Exercise prompt. All lines in the data bearing the string "authorText" should be identified and copied.

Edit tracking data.
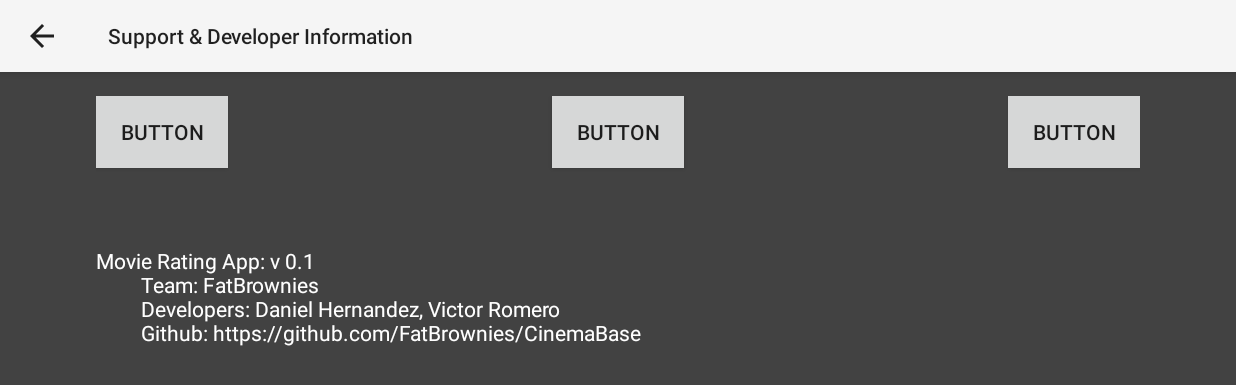
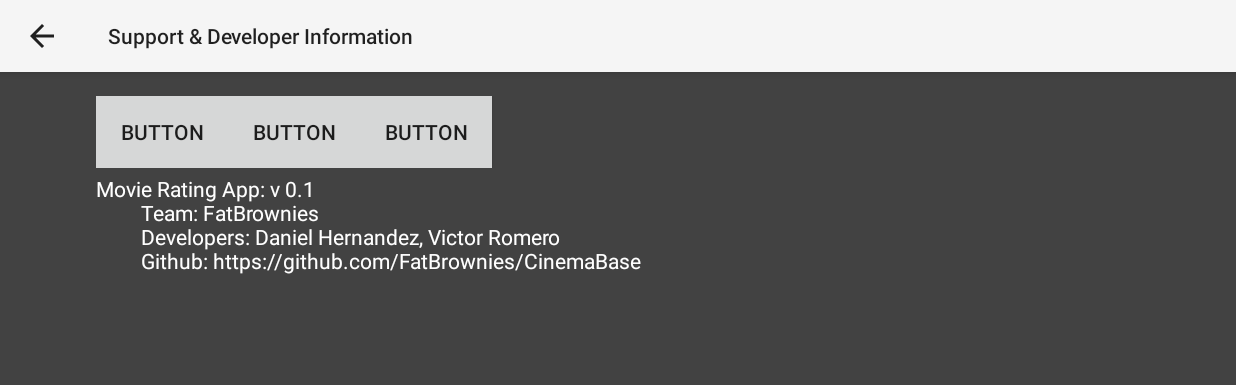
Before and after one commit to FatBrownies/CinemaBase, an Android app: the HelpPage screen opened directly, with no data from a screen before it, on a phone screen of 824 x 412 dp (held sideways). Shown: the top 385 px of the screen. Run offline under Robolectric (Android 15) with nearby library versions, the phone set to English and light mode, and no system bars.

Commit message:
UI updated

```diff
--- a/app/src/main/java/com/example/mac/cinemabase/ChatListAdapter.java
+++ b/app/src/main/java/com/example/mac/cinemabase/ChatListAdapter.java
@@ -39,9 +39,9 @@ public class ChatListAdapter extends FirebaseListAdapter<Chat> {
         authorText.setText(author + ": ");
         // If the message was sent by this user, color it differently
         if (author != null && author.equals(mUsername)) {
-            authorText.setTextColor(Color.GREEN);
+            authorText.setTextColor(Color.BLACK);
         } else {
-            authorText.setTextColor(Color.BLUE);
+            authorText.setTextColor(Color.BLACK);
         }
         ((TextView) view.findViewById(R.id.message)).setText(chat.getMessage());
     }
--- a/app/src/main/java/com/example/mac/cinemabase/HelpPage.java
+++ b/app/src/main/java/com/example/mac/cinemabase/HelpPage.java
@@ -15,6 +15,10 @@ public class HelpPage extends ActionBarActivity {
 
         setContentView(R.layout.activity_help_page);
 
+        initHelp();
+    }
+
+    public void initHelp(){
         final Button login = (Button) findViewById(R.id.social_login_button);
         login.setOnClickListener(new View.OnClickListener() {
             public void onClick(View v) {
@@ -41,27 +45,5 @@ public class HelpPage extends ActionBarActivity {
                 toast.show();
             }
         });
-
     }
-
-/*    @Override
-    public boolean onCreateOptionsMenu(Menu menu) {
-        // Inflate the menu; this adds items to the action bar if it is present.
-        getMenuInflater().inflate(R.menu.menu_settings_page, menu);
-        return true;
-    }
-
-    public boolean onOptionsItemSelected(MenuItem item) {
-        // Handle action bar item clicks here. The action bar will
-        // automatically handle clicks on the Home/Up button, so long
-        // as you specify a parent activity in AndroidManifest.xml.
-        int id = item.getItemId();
-
-        //noinspection SimplifiableIfStatement
-        if (id == R.id.action_settings) {
-            return true;
-        }
-
-        return super.onOptionsItemSelected(item);
-    }*/
 }
--- a/app/src/main/res/layout/activity_help_page.xml
+++ b/app/src/main/res/layout/activity_help_page.xml
@@ -6,7 +6,9 @@
     android:paddingBottom="@dimen/activity_vertical_margin"
     android:background="@color/background_floating_material_dark"
     tools:context="com.example.mac.cinemabase.HelpPage">
-
+    <LinearLayout
+        android:layout_width="match_parent"
+        android:layout_height="wrap_content">
     <Button
         android:id="@+id/social_login_button"
         android:layout_width="wrap_content"
@@ -33,7 +35,7 @@
         android:background="@color/button_material_light"
         android:layout_alignParentLeft="true"
         android:text="button"/>
-
+</LinearLayout>
     <TextView
         android:layout_width="wrap_content"
         android:layout_height="wrap_content"
@@ -43,7 +45,6 @@
         Github: https://github.com/FatBrownies/CinemaBase\n"
         android:textColorHighlight="#FFF"
         android:textColor="#FFF"
-        android:layout_below="@+id/movie_data_base"
         android:layout_alignParentLeft="true"
         android:layout_alignParentStart="true"
         android:layout_marginTop="52dp" />
--- a/app/src/main/res/menu/menu_help_page.xml
+++ b/app/src/main/res/menu/menu_help_page.xml
@@ -2,7 +2,4 @@
     xmlns:app="http://schemas.android.com/apk/res-auto"
     xmlns:tools="http://schemas.android.com/tools"
     tools:context="com.example.mac.cinemabase.HelpPage">
-<!--    <item android:id="@+id/action_settings" android:title="@string/action_settings"
-        android:orderInCategory="100" app:showAsAction="never" />-->
-   <!-- <item android:id="@+id/switch_db" android:title="@string/switch_database"></item>-->
 </menu>
--- a/app/src/main/res/values/strings.xml
+++ b/app/src/main/res/values/strings.xml
@@ -14,8 +14,8 @@
     <string name="plotLabel">Plot: </string>
 
     <string-array name="drawerTitles">
-        <item>Social</item>
-        <item>Settings</item>
+        <item>Facebook connection</item>
+        <!--<item>Settings</item>-->
         <item>Support</item>
         <item>Logout</item>
     </string-array>
```
Also changed, not shown: app/src/main/java/com/example/mac/cinemabase/MainActivity.java (+6 -8 lines).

Response.
         authorText.setText(author + ": ");
-            authorText.setTextColor(Color.GREEN);
+            authorText.setTextColor(Color.BLACK);
-            authorText.setTextColor(Color.BLUE);
+            authorText.setTextColor(Color.BLACK);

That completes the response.